(Items from a data source)
──────────

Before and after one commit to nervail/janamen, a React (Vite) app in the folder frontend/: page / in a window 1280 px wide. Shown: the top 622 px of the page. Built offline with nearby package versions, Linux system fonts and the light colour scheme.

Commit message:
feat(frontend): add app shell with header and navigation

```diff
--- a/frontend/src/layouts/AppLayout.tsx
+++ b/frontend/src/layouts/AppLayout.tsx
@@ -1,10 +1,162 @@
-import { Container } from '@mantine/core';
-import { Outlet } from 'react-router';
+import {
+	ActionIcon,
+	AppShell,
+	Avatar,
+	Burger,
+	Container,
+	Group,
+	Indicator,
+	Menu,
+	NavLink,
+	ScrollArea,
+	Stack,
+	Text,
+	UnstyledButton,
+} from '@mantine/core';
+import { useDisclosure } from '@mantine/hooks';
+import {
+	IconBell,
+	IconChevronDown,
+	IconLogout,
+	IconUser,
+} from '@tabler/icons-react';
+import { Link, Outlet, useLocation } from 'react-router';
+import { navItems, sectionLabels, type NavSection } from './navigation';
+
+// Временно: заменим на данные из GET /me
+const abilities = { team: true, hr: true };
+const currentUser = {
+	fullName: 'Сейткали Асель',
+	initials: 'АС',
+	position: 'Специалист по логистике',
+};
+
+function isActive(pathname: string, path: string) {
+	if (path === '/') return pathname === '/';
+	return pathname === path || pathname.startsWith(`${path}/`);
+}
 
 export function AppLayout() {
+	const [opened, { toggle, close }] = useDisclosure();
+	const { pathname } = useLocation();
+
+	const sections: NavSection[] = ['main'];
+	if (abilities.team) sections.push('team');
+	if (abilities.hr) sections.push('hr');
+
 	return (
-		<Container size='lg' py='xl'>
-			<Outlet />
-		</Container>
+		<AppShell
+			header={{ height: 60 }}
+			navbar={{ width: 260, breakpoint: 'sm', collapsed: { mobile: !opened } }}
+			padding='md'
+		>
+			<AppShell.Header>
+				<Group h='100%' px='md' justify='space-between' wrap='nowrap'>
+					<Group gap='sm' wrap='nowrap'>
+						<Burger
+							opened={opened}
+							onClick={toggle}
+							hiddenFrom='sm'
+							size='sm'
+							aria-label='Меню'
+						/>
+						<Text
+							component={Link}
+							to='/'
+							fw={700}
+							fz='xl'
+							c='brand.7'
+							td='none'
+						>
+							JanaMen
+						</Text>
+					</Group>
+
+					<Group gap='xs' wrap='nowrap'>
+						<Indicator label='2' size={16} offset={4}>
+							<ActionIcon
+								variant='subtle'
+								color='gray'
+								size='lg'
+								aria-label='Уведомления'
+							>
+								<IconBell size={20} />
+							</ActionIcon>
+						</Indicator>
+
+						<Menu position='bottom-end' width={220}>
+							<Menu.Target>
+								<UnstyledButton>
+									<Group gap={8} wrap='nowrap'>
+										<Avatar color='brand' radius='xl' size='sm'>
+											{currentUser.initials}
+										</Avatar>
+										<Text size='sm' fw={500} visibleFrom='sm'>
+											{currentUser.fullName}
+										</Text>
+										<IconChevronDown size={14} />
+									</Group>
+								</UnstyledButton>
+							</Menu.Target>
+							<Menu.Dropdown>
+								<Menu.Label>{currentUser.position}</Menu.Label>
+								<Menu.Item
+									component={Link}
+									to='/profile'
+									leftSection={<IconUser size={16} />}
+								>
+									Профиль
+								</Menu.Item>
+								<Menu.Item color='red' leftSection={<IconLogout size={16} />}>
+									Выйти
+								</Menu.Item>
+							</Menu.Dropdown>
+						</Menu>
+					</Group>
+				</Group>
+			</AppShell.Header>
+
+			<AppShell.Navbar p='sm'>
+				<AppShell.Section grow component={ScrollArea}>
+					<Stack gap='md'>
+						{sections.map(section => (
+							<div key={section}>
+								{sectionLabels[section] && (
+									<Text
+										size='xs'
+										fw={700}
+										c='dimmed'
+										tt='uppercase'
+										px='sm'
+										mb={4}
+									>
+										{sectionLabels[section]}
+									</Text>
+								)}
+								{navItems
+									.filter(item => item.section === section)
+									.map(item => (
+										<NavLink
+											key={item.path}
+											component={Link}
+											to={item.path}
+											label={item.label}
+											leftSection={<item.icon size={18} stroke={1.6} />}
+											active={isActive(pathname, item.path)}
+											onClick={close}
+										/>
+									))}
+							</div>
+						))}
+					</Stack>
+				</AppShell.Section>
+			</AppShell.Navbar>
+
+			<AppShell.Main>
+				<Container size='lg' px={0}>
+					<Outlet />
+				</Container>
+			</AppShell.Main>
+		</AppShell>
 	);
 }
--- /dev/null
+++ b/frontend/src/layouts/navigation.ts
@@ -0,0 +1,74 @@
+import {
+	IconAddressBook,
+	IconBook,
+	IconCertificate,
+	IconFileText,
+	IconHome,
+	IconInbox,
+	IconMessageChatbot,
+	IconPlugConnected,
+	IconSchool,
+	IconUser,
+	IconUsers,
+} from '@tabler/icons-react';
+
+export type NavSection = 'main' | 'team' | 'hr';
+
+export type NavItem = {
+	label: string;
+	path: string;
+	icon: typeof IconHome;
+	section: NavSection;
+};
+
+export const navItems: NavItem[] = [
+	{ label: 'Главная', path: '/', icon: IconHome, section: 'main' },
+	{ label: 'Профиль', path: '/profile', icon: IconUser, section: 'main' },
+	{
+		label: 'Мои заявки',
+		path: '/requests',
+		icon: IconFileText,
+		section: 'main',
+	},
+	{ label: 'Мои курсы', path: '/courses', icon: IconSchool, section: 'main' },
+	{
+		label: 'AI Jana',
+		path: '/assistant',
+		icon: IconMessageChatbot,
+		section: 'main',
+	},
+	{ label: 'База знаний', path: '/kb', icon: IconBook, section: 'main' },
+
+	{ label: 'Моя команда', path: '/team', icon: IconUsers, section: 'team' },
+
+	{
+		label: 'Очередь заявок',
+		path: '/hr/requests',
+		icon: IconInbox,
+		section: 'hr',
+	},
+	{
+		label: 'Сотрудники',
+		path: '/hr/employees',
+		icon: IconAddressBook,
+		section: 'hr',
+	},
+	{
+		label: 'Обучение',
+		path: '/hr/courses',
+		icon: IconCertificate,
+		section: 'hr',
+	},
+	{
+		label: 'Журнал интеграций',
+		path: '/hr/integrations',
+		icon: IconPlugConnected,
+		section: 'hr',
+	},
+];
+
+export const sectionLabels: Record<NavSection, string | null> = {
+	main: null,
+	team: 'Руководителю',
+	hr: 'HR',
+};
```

──────────

## Work instructions
Copy all lines of the records in which the string "profile" can be found.

## Reply
+									to='/profile'
+	{ label: 'Профиль', path: '/profile', icon: IconUser, section: 'main' },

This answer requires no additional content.